Change detection data
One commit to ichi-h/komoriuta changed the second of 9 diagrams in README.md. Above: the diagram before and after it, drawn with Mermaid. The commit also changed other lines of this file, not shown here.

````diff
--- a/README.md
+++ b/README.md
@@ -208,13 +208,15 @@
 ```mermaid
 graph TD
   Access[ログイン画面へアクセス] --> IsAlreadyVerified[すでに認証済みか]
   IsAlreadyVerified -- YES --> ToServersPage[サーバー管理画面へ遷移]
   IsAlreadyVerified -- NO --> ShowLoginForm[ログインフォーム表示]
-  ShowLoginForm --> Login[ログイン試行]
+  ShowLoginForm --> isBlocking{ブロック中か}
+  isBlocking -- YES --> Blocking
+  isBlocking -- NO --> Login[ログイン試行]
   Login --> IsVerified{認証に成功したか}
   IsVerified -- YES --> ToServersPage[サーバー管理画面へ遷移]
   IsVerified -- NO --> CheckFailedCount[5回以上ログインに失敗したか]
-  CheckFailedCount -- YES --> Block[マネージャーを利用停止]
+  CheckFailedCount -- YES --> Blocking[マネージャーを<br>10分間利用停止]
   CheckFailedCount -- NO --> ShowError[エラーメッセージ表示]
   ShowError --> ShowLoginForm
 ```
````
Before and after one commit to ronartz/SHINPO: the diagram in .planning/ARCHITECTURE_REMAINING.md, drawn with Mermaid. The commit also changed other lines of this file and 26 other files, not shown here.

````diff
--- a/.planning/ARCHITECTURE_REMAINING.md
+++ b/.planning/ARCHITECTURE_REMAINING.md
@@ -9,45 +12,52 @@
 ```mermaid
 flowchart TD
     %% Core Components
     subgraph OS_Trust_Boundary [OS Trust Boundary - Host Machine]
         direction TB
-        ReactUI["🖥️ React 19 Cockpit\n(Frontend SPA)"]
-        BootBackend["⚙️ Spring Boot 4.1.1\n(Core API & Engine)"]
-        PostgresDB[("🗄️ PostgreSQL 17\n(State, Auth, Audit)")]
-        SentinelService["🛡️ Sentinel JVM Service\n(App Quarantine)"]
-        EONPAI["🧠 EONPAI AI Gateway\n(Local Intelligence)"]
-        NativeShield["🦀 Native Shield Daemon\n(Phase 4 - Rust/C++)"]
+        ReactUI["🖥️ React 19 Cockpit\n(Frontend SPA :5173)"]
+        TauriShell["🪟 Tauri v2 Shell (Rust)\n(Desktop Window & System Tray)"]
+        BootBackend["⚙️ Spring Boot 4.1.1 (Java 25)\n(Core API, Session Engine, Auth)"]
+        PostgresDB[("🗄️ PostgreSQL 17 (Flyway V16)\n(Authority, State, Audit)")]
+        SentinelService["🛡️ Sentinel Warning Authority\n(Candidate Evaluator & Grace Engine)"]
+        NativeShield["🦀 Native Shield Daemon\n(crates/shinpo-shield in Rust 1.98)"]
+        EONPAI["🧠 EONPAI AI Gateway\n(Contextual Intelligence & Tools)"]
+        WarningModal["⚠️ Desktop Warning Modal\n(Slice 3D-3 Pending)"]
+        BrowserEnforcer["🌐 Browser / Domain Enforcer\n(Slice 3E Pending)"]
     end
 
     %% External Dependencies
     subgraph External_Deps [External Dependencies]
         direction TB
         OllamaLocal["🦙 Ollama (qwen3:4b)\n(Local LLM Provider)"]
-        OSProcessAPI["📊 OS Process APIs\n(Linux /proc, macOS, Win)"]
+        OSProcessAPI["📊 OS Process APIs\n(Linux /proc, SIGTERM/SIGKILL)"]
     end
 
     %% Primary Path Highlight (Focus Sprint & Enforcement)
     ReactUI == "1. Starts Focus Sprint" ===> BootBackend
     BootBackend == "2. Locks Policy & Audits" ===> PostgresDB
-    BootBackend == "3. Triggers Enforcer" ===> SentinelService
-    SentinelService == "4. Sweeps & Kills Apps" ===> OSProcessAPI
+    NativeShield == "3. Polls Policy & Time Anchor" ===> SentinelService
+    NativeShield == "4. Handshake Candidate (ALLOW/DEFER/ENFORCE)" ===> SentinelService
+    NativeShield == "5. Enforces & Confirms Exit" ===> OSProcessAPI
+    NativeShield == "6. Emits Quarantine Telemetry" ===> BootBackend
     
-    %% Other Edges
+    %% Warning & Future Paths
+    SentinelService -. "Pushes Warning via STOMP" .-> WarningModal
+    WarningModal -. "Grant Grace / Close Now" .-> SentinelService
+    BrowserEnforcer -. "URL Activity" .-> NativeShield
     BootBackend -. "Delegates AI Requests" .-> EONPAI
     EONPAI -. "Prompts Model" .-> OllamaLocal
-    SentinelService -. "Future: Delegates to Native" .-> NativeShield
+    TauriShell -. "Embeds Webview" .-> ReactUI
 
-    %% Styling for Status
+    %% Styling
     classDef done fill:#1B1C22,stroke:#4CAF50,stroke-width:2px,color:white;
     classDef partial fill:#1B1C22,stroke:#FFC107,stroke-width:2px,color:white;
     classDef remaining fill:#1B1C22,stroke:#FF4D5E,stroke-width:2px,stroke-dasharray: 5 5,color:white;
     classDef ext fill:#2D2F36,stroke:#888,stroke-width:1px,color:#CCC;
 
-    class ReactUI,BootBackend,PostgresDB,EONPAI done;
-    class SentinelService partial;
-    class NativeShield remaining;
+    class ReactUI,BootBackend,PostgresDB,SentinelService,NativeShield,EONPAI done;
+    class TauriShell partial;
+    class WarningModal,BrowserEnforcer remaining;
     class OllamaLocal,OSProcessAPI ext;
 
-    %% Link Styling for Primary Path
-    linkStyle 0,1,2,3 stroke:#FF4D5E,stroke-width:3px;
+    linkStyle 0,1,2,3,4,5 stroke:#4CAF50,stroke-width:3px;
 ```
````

● **What is being asked**: Please copy the lines in the records above between the one holding "Grace / Close" and the one holding "class TauriShell partial;", inclusive, exactly and with no other line.

● **Response to the exercise**:
+    WarningModal -. "Grant Grace / Close Now" .-> SentinelService
+    BrowserEnforcer -. "URL Activity" .-> NativeShield
     BootBackend -. "Delegates AI Requests" .-> EONPAI
     EONPAI -. "Prompts Model" .-> OllamaLocal
-    SentinelService -. "Future: Delegates to Native" .-> NativeShield
+    TauriShell -. "Embeds Webview" .-> ReactUI
 
-    %% Styling for Status
+    %% Styling
     classDef done fill:#1B1C22,stroke:#4CAF50,stroke-width:2px,color:white;
     classDef partial fill:#1B1C22,stroke:#FFC107,stroke-width:2px,color:white;
     classDef remaining fill:#1B1C22,stroke:#FF4D5E,stroke-width:2px,stroke-dasharray: 5 5,color:white;
     classDef ext fill:#2D2F36,stroke:#888,stroke-width:1px,color:#CCC;
 
-    class ReactUI,BootBackend,PostgresDB,EONPAI done;
-    class SentinelService partial;
-    class NativeShield remaining;
+    class ReactUI,BootBackend,PostgresDB,SentinelService,NativeShield,EONPAI done;
+    class TauriShell partial;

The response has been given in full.